Welcome to The PUNCHbowl, a weekly installment where we share our favorite longreads on all things drinks and nightlife. This week we looked more closely at France’s craft beer scene, got to know Gramercy Tavern’s Juliette Pope and explored the fraught history of lesbian bars.
Gramercy Tavern’s beverage director Juliette Pope is, arguably, part of the powerhouse that keeps the ever-popular restaurant up to snuff. Starting out as a line cook, Pope worked her way through the ranks, playing the roles of cellar hand, waiter, manager and assistant beverage director until reaching her current position in 2003—always bringing a mix of impeccable wine knowledge and personable presentation to the storied restaurant.

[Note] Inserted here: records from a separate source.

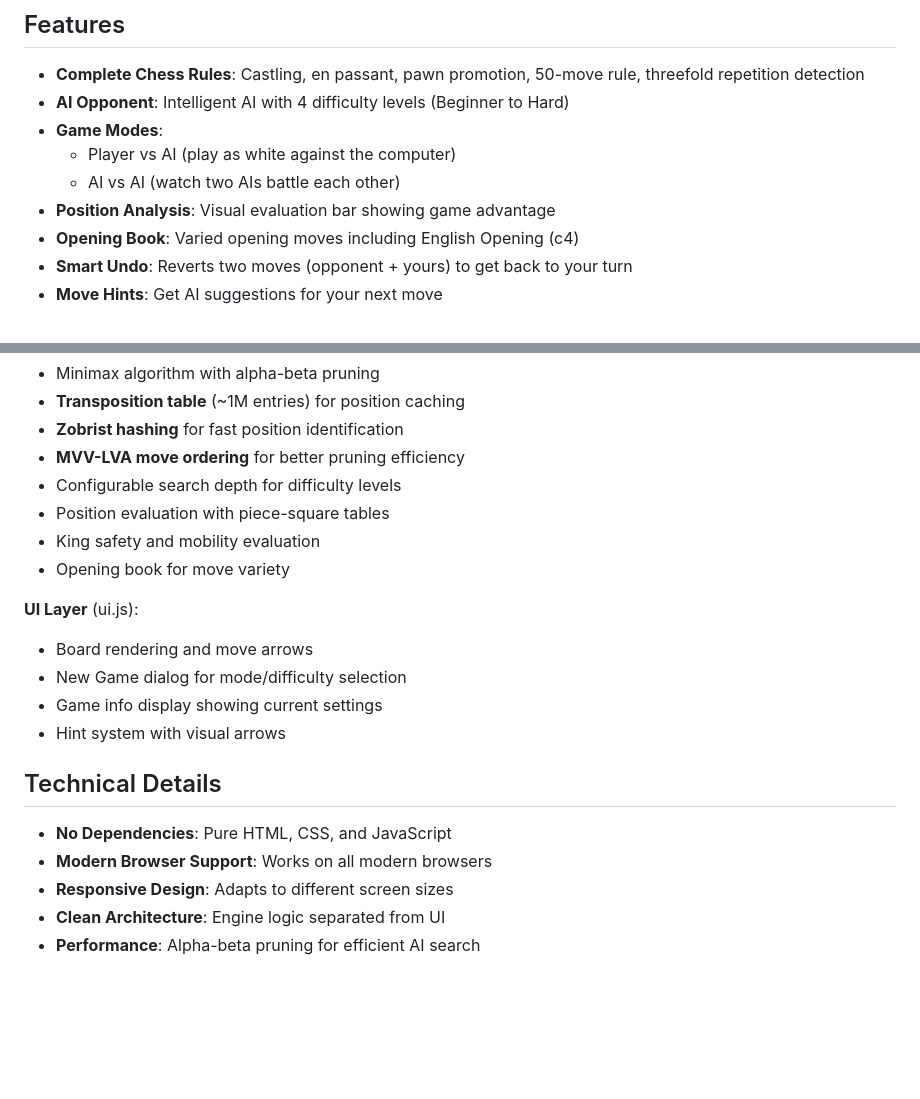
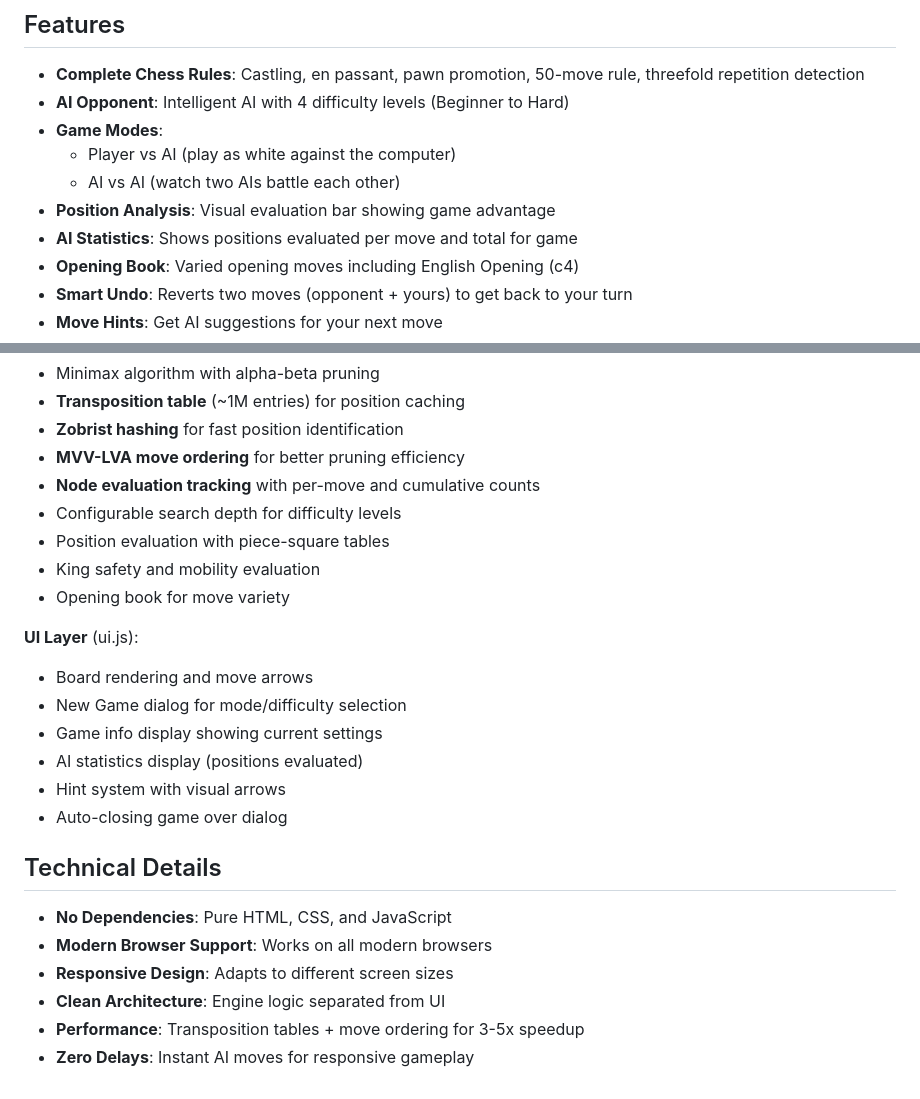
Before and after one commit to tomcoolpxl/coolchess, a Markdown page: README.md, 2 parts joined by grey strips. Rendered like a GitHub page; blank space fills up the shorter version.

```diff
--- a/README.md
+++ b/README.md
@@ -10,6 +10,7 @@ A fully-featured, browser-based chess game with AI opponent powered by minimax a
   - Player vs AI (play as white against the computer)
   - AI vs AI (watch two AIs battle each other)
 - **Position Analysis**: Visual evaluation bar showing game advantage
+- **AI Statistics**: Shows positions evaluated per move and total for game
 - **Opening Book**: Varied opening moves including English Opening (c4)
 - **Smart Undo**: Reverts two moves (opponent + yours) to get back to your turn
 - **Move Hints**: Get AI suggestions for your next move
@@ -85,6 +86,7 @@ coolchess/
 - **Transposition table** (~1M entries) for position caching
 - **Zobrist hashing** for fast position identification
 - **MVV-LVA move ordering** for better pruning efficiency
+- **Node evaluation tracking** with per-move and cumulative counts
 - Configurable search depth for difficulty levels
 - Position evaluation with piece-square tables
 - King safety and mobility evaluation
@@ -95,7 +97,9 @@ coolchess/
 - Board rendering and move arrows
 - New Game dialog for mode/difficulty selection
 - Game info display showing current settings
+- AI statistics display (positions evaluated)
 - Hint system with visual arrows
+- Auto-closing game over dialog
 
 ## Technical Details
 
@@ -103,4 +107,5 @@ coolchess/
 - **Modern Browser Support**: Works on all modern browsers
 - **Responsive Design**: Adapts to different screen sizes
 - **Clean Architecture**: Engine logic separated from UI
-- **Performance**: Alpha-beta pruning for efficient AI search
+- **Performance**: Transposition tables + move ordering for 3-5x speedup
+- **Zero Delays**: Instant AI moves for responsive gameplay
```
Also changed, not shown: CLAUDE.md (+56 -11 lines).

Edible Manhattan profiles the woman behind the wine. [Edible Manhattan]
Amidst recent progress in the fight for gay rights, lesbian bars are actually closing faster than new ones can open—a travesty for many reasons, not least of all the fraught path it took for many of them to exist at all. Broadly talks to a group of women who put themselves at risk of police raids and arrest while frequenting lesbian bars in the early- and mid-20th century and shines a light on the history of now-disappearing lesbian bars across the U.S. [Broadly]
With craft beer’s current boom, it’s no surprise many have opted to cash out and sell to bigger companies. For many small producers, selling equity is simply a means to the finances needed to expand, while others prefer to go the IPO route, feeling it allows them to keep more of their image intact. Reuters spells out the financial landscape for small craft brewers. [Reuters]

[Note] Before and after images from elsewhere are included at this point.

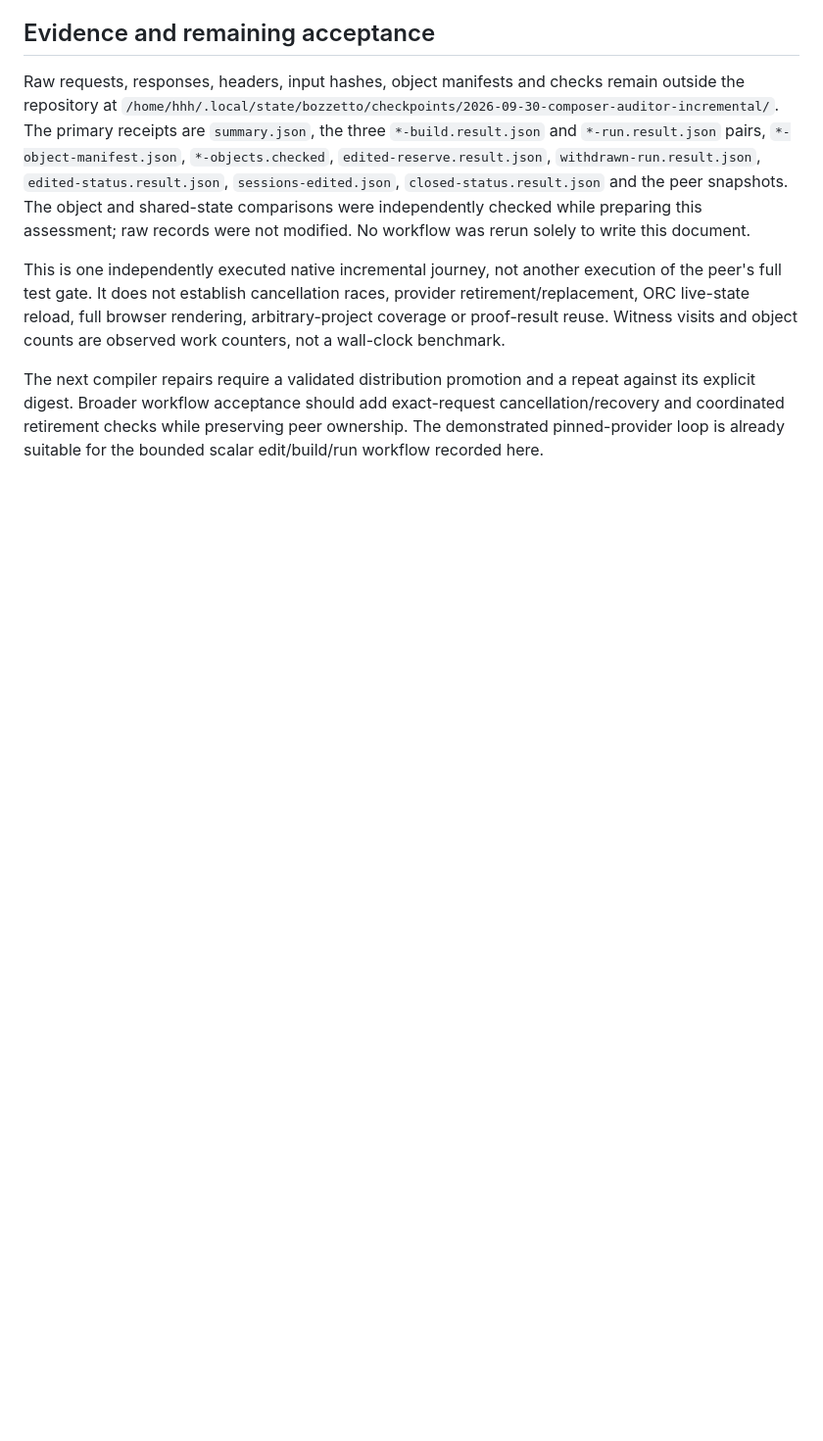
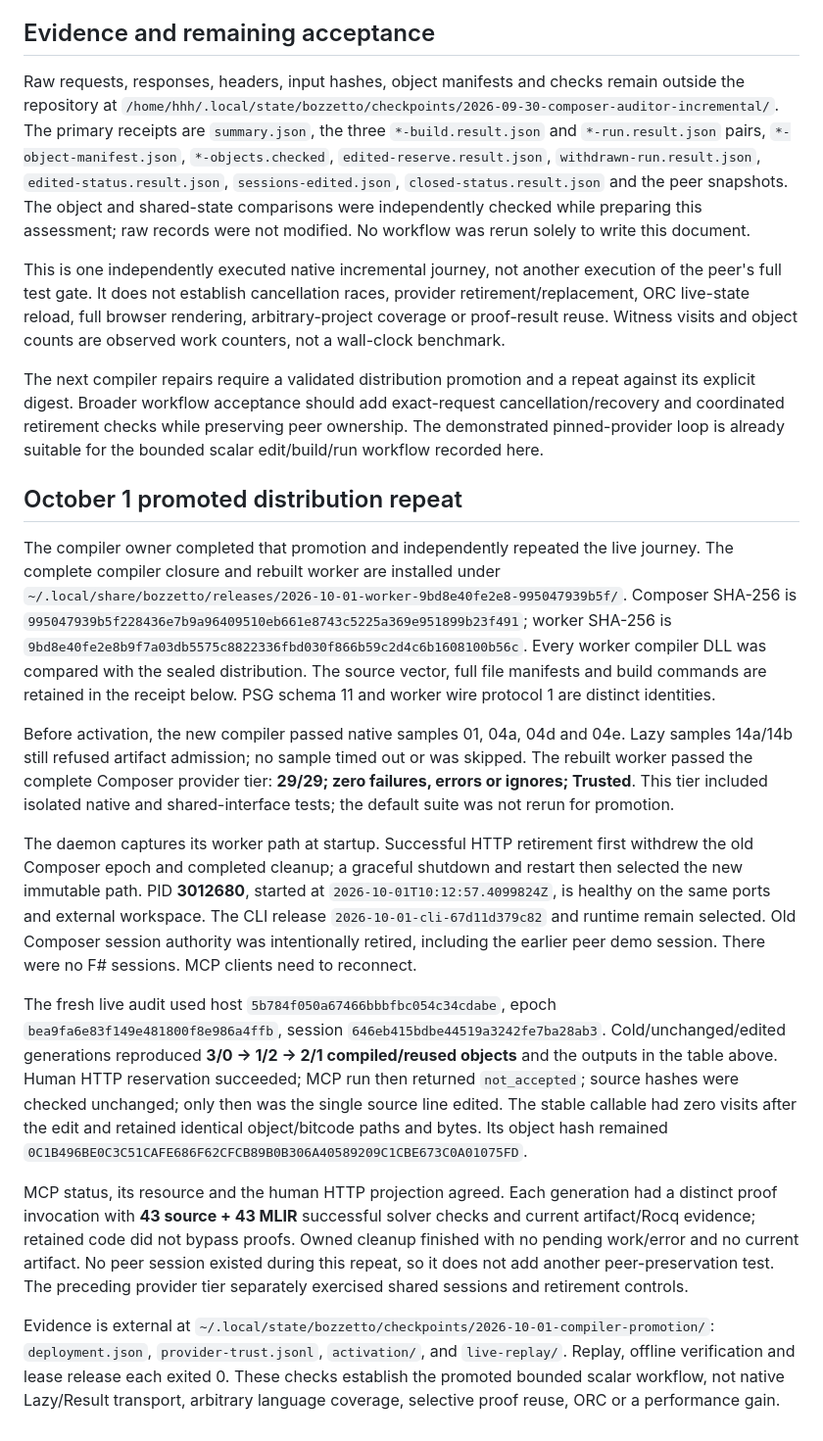
Before and after one commit to FidelityFramework/Bozzetto, a Markdown page: docs/Bozzetto_Incremental_Workflow_Auditor_Assessment_2026-09-30.md, the part around the change. Shown at 98% size. Rendered like a GitHub page; blank space fills up the shorter version.

Commit message:
docs(composer): verify promoted worker and live incremental workflow

```diff
--- a/docs/Bozzetto_Incremental_Workflow_Auditor_Assessment_2026-09-30.md
+++ b/docs/Bozzetto_Incremental_Workflow_Auditor_Assessment_2026-09-30.md
@@ -37,3 +37,52 @@ Raw requests, responses, headers, input hashes, object manifests and checks rema
 This is one independently executed native incremental journey, not another execution of the peer's full test gate. It does not establish cancellation races, provider retirement/replacement, ORC live-state reload, full browser rendering, arbitrary-project coverage or proof-result reuse. Witness visits and object counts are observed work counters, not a wall-clock benchmark.
 
 The next compiler repairs require a validated distribution promotion and a repeat against its explicit digest. Broader workflow acceptance should add exact-request cancellation/recovery and coordinated retirement checks while preserving peer ownership. The demonstrated pinned-provider loop is already suitable for the bounded scalar edit/build/run workflow recorded here.
+
+## October 1 promoted distribution repeat
+
+The compiler owner completed that promotion and independently repeated the live
+journey. The complete compiler closure and rebuilt worker are installed under
+`~/.local/share/bozzetto/releases/2026-10-01-worker-9bd8e40fe2e8-995047939b5f/`.
+Composer SHA-256 is `995047939b5f228436e7b9a96409510eb661e8743c5225a369e951899b23f491`;
+worker SHA-256 is `9bd8e40fe2e8b9f7a03db5575c8822336fbd030f866b59c2d4c6b1608100b56c`.
+Every worker compiler DLL was compared with the sealed distribution. The source
+vector, full file manifests and build commands are retained in the receipt below.
+PSG schema 11 and worker wire protocol 1 are distinct identities.
+
+Before activation, the new compiler passed native samples 01, 04a, 04d and 04e.
+Lazy samples 14a/14b still refused artifact admission; no sample timed out or was
+skipped. The rebuilt worker passed the complete Composer provider tier:
+**29/29; zero failures, errors or ignores; Trusted**. This tier included isolated
+native and shared-interface tests; the default suite was not rerun for promotion.
+
+The daemon captures its worker path at startup. Successful HTTP retirement first
+withdrew the old Composer epoch and completed cleanup; a graceful shutdown and
+restart then selected the new immutable path. PID **3012680**, started at
+`2026-10-01T10:12:57.4099824Z`, is healthy on the same ports and external workspace.
+The CLI release `2026-10-01-cli-67d11d379c82` and runtime remain selected. Old
+Composer session authority was intentionally retired, including the earlier
+peer demo session. There were no F# sessions. MCP clients need to reconnect.
+
+The fresh live audit used host `5b784f050a67466bbbfbc054c34cdabe`, epoch
+`bea9fa6e83f149e481800f8e986a4ffb`, session `646eb415bdbe44519a3242fe7ba28ab3`.
+Cold/unchanged/edited generations reproduced **3/0 → 1/2 → 2/1 compiled/reused
+objects** and the outputs in the table above. Human HTTP reservation succeeded;
+MCP run then returned `not_accepted`; source hashes were checked unchanged;
+only then was the single source line edited. The stable callable had zero visits
+after the edit and retained identical object/bitcode paths and bytes. Its object
+hash remained `0C1B496BE0C3C51CAFE686F62CFCB89B0B306A40589209C1CBE673C0A01075FD`.
+
+MCP status, its resource and the human HTTP projection agreed. Each generation
+had a distinct proof invocation with **43 source + 43 MLIR** successful solver
+checks and current artifact/Rocq evidence; retained code did not bypass proofs.
+Owned cleanup finished with no pending work/error and no current artifact.
+No peer session existed during this repeat, so it does not add another
+peer-preservation test. The preceding provider tier separately exercised shared
+sessions and retirement controls.
+
+Evidence is external at
+`~/.local/state/bozzetto/checkpoints/2026-10-01-compiler-promotion/`:
+`deployment.json`, `provider-trust.jsonl`, `activation/`, and `live-replay/`.
+Replay, offline verification and lease release each exited 0. These checks
+establish the promoted bounded scalar workflow, not native Lazy/Result transport,
+arbitrary language coverage, selective proof reuse, ORC or a performance gain.
```
Also changed, not shown: docs/Bozzetto_Compiler_Continuation_Followup_2026-09-30.md (+21 -8 lines).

While the French craft beer craze has not yet reached Brooklyn-esque levels (due to obstacles such as taxes and the French’s general unfamiliarity with the stuff), it’s undeniably having a revolution in France. Food Republic charts the growth of French craft breweries over the last decade and tracks down the brews available in the U.S. [Food Republic]
UNESCO has granted Burgundy status as a World Heritage site, a big win in the books of many of the region’s wine producers. Some, like Aubert de Villaine, have been working for years on research and lobbying to support the region’s “climats” as candidates for the European Union’s coveted designation. The Times follows the journey one man took to ensure one of wine’s most famous regions gained just a little bit more recognition. [New York Times]
[Photo: Flickr/Roman Boed]